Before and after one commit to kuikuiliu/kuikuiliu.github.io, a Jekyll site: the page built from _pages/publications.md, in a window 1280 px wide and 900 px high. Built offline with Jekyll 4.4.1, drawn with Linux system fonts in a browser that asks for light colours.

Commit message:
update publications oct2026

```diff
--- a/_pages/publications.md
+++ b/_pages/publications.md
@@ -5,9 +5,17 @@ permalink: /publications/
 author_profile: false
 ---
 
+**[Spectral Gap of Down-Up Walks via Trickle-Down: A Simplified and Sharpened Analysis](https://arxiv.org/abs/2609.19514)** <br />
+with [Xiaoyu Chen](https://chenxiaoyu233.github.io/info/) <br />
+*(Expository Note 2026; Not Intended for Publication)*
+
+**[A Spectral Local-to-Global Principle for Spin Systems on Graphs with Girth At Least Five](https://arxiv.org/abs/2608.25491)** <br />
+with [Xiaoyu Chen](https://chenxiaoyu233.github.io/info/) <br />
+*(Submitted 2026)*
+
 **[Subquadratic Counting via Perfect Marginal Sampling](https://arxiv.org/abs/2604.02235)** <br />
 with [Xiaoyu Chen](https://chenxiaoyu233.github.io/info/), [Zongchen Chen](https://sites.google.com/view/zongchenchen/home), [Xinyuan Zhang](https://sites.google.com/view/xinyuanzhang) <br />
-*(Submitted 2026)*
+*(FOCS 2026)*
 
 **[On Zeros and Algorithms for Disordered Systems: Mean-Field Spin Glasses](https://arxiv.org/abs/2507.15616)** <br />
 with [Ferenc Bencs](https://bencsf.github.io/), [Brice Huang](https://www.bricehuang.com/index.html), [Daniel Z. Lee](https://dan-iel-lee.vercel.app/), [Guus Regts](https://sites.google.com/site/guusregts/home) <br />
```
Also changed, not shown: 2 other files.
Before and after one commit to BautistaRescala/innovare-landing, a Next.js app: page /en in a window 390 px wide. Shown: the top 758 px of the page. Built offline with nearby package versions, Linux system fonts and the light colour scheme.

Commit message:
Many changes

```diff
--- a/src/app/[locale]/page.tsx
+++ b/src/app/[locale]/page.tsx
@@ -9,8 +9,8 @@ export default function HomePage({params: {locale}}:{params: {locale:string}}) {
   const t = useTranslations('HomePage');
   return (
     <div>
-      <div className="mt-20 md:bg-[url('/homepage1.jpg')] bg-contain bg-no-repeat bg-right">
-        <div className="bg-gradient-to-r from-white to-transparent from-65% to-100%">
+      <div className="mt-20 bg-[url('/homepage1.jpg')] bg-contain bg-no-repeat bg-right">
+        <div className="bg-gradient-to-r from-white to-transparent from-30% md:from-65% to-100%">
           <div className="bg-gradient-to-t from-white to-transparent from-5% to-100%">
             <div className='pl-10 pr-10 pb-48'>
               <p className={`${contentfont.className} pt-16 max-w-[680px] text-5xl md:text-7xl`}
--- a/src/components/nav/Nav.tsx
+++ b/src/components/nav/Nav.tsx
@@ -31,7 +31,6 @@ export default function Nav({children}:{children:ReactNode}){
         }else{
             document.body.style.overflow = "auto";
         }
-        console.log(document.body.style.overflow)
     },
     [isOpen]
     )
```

What is expected:
In the material above, which lines contain "Systems"? Copy each of them.

Exercise result:
+**[A Spectral Local-to-Global Principle for Spin Systems on Graphs with Girth At Least Five](https://arxiv.org/abs/2608.25491)** <br />
 **[On Zeros and Algorithms for Disordered Systems: Mean-Field Spin Glasses](https://arxiv.org/abs/2507.15616)** <br />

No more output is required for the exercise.